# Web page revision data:
-- Opening Marker --

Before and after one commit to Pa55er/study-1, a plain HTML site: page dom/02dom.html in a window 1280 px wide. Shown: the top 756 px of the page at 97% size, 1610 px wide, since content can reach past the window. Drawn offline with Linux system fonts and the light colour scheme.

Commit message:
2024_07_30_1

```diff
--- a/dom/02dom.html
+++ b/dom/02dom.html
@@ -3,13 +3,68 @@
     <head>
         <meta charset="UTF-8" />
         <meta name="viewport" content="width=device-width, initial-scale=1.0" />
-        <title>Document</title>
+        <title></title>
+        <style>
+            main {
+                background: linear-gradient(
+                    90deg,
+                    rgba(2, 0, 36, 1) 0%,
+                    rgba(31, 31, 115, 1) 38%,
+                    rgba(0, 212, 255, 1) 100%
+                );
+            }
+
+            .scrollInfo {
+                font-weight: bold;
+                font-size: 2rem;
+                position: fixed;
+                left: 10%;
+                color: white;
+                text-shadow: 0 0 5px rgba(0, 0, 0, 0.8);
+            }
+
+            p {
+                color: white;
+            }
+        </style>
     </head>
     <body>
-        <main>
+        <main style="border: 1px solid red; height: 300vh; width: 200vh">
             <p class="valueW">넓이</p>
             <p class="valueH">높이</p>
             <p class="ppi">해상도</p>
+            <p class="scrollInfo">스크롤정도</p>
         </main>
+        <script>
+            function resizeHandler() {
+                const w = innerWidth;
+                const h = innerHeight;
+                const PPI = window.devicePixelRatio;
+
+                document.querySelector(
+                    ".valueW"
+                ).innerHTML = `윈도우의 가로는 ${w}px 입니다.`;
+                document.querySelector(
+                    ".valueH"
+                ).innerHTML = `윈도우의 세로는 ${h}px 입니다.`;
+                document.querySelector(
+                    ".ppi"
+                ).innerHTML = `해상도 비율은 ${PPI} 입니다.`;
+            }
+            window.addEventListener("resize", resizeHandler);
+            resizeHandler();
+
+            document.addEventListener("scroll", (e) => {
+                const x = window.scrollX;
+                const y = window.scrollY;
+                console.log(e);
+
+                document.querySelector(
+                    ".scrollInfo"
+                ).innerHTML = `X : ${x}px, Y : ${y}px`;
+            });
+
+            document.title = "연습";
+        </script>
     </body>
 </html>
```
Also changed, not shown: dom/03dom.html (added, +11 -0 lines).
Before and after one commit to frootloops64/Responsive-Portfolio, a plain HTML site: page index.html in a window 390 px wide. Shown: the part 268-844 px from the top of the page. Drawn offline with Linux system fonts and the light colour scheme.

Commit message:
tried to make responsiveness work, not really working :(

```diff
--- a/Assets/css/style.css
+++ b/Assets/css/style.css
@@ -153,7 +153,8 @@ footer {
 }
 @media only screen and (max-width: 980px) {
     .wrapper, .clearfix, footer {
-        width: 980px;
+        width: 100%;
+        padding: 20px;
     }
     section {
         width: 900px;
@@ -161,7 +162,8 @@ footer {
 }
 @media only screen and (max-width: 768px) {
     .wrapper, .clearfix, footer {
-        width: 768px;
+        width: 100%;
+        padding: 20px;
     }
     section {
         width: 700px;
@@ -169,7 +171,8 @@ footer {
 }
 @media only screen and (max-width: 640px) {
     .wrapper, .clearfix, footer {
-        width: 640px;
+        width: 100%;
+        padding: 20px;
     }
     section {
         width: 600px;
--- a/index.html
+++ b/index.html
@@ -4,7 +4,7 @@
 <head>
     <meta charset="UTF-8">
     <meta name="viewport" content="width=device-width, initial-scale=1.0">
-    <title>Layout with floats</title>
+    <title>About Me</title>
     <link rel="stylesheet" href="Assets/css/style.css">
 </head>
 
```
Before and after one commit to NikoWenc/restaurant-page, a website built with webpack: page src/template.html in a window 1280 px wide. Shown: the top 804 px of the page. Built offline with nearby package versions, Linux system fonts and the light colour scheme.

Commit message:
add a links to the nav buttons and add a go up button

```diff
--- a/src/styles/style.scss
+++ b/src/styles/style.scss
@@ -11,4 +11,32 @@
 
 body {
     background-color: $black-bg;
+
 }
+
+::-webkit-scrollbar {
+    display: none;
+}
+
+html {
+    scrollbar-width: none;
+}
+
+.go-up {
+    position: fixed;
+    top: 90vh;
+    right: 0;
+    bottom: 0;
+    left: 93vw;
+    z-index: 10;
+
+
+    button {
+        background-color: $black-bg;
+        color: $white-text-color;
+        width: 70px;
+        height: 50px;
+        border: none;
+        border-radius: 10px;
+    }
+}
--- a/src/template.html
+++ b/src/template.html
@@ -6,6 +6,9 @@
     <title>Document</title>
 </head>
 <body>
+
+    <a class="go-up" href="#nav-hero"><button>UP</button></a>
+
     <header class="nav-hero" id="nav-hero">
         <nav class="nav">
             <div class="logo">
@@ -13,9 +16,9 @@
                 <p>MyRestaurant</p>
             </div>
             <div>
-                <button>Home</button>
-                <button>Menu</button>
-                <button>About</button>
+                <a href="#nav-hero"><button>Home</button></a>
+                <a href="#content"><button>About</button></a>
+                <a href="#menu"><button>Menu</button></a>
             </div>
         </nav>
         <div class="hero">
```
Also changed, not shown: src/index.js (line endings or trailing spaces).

-- Closing Marker --

# About this exercise:
Your answer should be all lines from the data that contain "href".

# Task solution:
     <link rel="stylesheet" href="Assets/css/style.css">
+    <a class="go-up" href="#nav-hero"><button>UP</button></a>
+                <a href="#nav-hero"><button>Home</button></a>
+                <a href="#content"><button>About</button></a>
+                <a href="#menu"><button>Menu</button></a>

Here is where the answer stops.